Copyright 1999 American Medical Association. All Rights Reserved. Applicable FARS/DFARS Restrictions Apply to Government Use.1999
Figure 1. Computed tomographic scan showed a hyperdense mass occupying the cecum area.
Figure 2. Arrow points to target sign suggesting intussusception.
Figure 3. The cecal filling defect seen at enteroclysis.
Figure 4. Endoscopic view of polypoid cecal lesion that extends into the ascending colon.
Figure 5. Operative specimen showing resected ileal segment.
Figure 6. Opened specimen shows polypoid lesion with its long pedicule.
Figure 7. Gastric heterotopic mucosa and foci of pancreatic tissue.
At laparotomy an ileocecolic intussusception was reduced and the ileal segment containing a tumor was resected ( Figure 5). The lead point was a large pedunculated polyp (Figure 6). Histologic examination showed that the polyp consisted mainly of heterotopic gastric antral and fundic mucosa and foci of pancreatic tissue (Figure 7).
The term choristoma is applied to normal tissue in an abnormal location. Heterotopic gastric mucosa occurs anywhere in the gastrointestinal tract.1,2 Heterotopic gastric tissue in the small intestine is rare and in most cases is associated with a congenital anomaly.3 Use of imaging and endoscopic examination allows earlier diagnosis.4,5 A lead point is frequently present in chronic or intermittent intussusception and therefore nonoperative reduction is not indicated. Surgical resection of the involved segment is the preferred treatment, because it corrects the obstruction, avoids recurrence, and excludes the possibility of an associated malignant neoplasm.6,7
Accepted for publication March 18, 1998.
Corresponding author: Miguel Iuchtman, MD, Pediatric Surgery, Hillel Yaffe Medical Center, PO Box 169, Hadera 38100, Israel.
Radiological Case of the Month.

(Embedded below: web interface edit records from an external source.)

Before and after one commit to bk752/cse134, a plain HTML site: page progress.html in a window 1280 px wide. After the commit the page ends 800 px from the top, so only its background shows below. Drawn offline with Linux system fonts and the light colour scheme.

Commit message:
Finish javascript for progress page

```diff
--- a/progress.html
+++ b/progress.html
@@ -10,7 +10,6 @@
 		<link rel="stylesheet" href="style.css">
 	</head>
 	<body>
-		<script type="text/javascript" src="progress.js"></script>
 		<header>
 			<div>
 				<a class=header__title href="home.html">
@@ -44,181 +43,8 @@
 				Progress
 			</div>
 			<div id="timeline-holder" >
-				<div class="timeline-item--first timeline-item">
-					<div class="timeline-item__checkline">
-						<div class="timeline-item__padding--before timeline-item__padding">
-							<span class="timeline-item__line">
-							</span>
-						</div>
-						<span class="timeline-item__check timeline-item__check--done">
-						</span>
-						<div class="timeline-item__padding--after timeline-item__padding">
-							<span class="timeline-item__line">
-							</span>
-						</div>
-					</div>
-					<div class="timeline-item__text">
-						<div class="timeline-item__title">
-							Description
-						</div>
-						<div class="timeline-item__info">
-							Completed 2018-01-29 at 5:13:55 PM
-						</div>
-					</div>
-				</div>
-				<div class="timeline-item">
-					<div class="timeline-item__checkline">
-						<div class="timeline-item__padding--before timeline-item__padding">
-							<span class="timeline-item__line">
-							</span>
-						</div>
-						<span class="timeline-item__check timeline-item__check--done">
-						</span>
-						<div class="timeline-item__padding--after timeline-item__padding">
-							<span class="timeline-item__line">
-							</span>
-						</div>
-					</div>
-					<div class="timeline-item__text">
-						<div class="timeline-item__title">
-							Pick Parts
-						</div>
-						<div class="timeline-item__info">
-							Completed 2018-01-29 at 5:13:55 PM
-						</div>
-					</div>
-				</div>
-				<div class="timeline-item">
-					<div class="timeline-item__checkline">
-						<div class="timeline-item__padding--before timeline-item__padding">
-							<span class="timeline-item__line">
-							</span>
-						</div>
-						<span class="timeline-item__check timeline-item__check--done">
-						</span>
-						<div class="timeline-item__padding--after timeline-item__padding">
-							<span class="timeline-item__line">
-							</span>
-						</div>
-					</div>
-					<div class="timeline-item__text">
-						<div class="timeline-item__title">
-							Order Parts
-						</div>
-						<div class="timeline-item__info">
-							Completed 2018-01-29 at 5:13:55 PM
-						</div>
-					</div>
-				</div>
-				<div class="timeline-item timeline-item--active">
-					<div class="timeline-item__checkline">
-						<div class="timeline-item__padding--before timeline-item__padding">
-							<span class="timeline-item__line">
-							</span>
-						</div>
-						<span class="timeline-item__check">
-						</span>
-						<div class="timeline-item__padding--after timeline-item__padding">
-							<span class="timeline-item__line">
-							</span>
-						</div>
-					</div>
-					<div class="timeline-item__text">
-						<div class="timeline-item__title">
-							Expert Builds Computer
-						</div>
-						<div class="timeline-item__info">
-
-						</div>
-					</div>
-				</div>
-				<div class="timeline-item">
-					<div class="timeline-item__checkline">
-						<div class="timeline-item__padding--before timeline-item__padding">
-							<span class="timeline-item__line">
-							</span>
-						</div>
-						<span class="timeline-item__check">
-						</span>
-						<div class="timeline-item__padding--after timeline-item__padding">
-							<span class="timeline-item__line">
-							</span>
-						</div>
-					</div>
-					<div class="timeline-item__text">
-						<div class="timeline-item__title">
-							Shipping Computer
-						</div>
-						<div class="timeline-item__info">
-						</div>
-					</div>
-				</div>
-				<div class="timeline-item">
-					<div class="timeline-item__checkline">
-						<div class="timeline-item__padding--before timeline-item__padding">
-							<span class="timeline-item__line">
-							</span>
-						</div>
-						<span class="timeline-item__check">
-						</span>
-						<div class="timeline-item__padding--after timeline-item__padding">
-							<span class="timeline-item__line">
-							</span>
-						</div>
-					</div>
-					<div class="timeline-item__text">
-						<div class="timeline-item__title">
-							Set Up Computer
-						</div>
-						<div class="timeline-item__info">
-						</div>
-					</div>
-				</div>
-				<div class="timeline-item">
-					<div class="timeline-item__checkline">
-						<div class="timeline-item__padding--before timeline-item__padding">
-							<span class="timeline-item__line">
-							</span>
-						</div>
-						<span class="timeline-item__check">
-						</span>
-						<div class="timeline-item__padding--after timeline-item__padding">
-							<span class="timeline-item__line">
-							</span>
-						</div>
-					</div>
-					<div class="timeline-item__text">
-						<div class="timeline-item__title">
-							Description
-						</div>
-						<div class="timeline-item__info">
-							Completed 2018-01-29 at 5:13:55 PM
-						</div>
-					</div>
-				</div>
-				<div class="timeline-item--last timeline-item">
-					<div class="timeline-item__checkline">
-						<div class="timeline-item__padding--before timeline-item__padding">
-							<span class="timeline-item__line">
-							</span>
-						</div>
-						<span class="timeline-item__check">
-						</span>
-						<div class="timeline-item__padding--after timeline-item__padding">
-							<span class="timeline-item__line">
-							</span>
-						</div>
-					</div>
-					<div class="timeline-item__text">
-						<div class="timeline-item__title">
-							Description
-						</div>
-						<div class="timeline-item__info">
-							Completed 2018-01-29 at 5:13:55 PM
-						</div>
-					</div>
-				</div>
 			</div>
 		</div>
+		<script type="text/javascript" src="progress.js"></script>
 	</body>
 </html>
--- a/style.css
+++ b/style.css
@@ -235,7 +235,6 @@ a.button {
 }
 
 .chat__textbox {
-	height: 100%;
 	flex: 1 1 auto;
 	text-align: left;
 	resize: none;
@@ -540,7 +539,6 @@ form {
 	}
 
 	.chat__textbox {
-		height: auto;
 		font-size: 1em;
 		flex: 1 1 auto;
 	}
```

Arch Pediatr Adolesc Med. 1999;153(7):763–764. doi:
Create a personal account or sign in to: